A single-engine turboprop plane crashed while landing last Sunday in Butte, Montana, killing all seventeen on board the aircraft. According to reports, the aircraft departed Oroville, California, bound for a ski vacation in Bozeman, Montana. The aircraft, which was designed to carry 10 passengers, was carrying 7 adults and 7 children at the time of the crash. Federal Aviation Administration spokesman Mike Fergus reports that the aircraft crashed into a cemetery about 500 feet from the airport in Butte while attempting to land. Authorities do not know the reason why the flight was diverted from Bozeman to Butte. The aircraft, a Pilatus PC-12 single-engine turbo prop, was reportedly manufactured in 2001 and registered to Eagle Cap Leasing Inc. in Enterprise Oregon.

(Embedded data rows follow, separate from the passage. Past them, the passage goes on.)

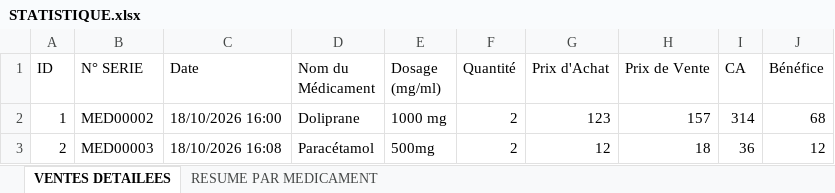
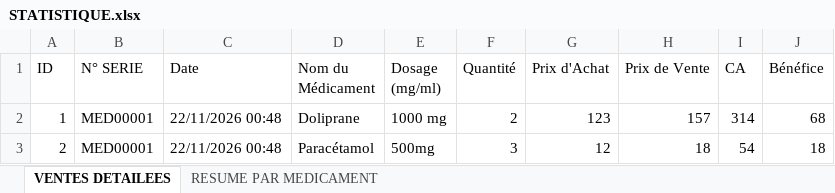
Before and after one commit to mbarrada218-lgtm/Gestion-d-une-Pharmacie, an Excel workbook: STATISTIQUE.xlsx, sheet VENTES DETAILEES, drawn as a sheet; values as stored, in another font and other column widths than the file's, no borders; the diff names each change by its address in the sheet, - before the commit and + after, or states it on an @@ line.

```diff
--- a/STATISTIQUE.xlsx (sheet VENTES DETAILEES)
+++ b/STATISTIQUE.xlsx (sheet VENTES DETAILEES)
-B2 (N° SERIE): MED00002
+B2 (N° SERIE): MED00001
-C2 (Date): 18/10/2026 16:00
+C2 (Date): 22/11/2026 00:48
-B3 (N° SERIE): MED00003
+B3 (N° SERIE): MED00001
-C3 (Date): 18/10/2026 16:08
+C3 (Date): 22/11/2026 00:48
-F3 (Quantité): 2
+F3 (Quantité): 3
-I3 (CA): 36
+I3 (CA): 54
-J3 (Bénéfice): 12
+J3 (Bénéfice): 18
```
Also changed, not shown: sheet RESUME PAR MEDICAMENT, MEDICAMENTS.xlsx, UTILISATEUR.xlsx, 11 other files.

Both overloading and icing have been speculated the cause of the plane crash. Overloading is a possible cause as the aircraft, which was licensed to carry ten, held fourteen passengers. The National Transportation Safety Board is investigating the total weight of fuel, passengers, and luggage on board the aircraft. The weather conditions at the time of the crash were indicative of those that may cause icing. Former NTSB chairman Jim Hall compared the crash to a 2005 disaster near Bellefonte, Pa., which also involved a Pilatus PC-12. In both instances, the weather conditions were conductive to icing at lower elevations. Turboprop planes, such as the Pilatus PC-12, rely on deicing boots to de-ice wings. These boots, which are strips of rubber-like material on the leading edge of the wings and the horizontal part of the tail, inflate and contract to break up ice on the wings. According to the NTSB, a key to the investigation of the accident will be whether the pilot changed the position of the aircraft’s wing flaps for landing as this often causes icing problems. The fatal plane crash closely follows the Buffalo plane crash last month which killed fifty. Icing has also been speculated to have caused that crash.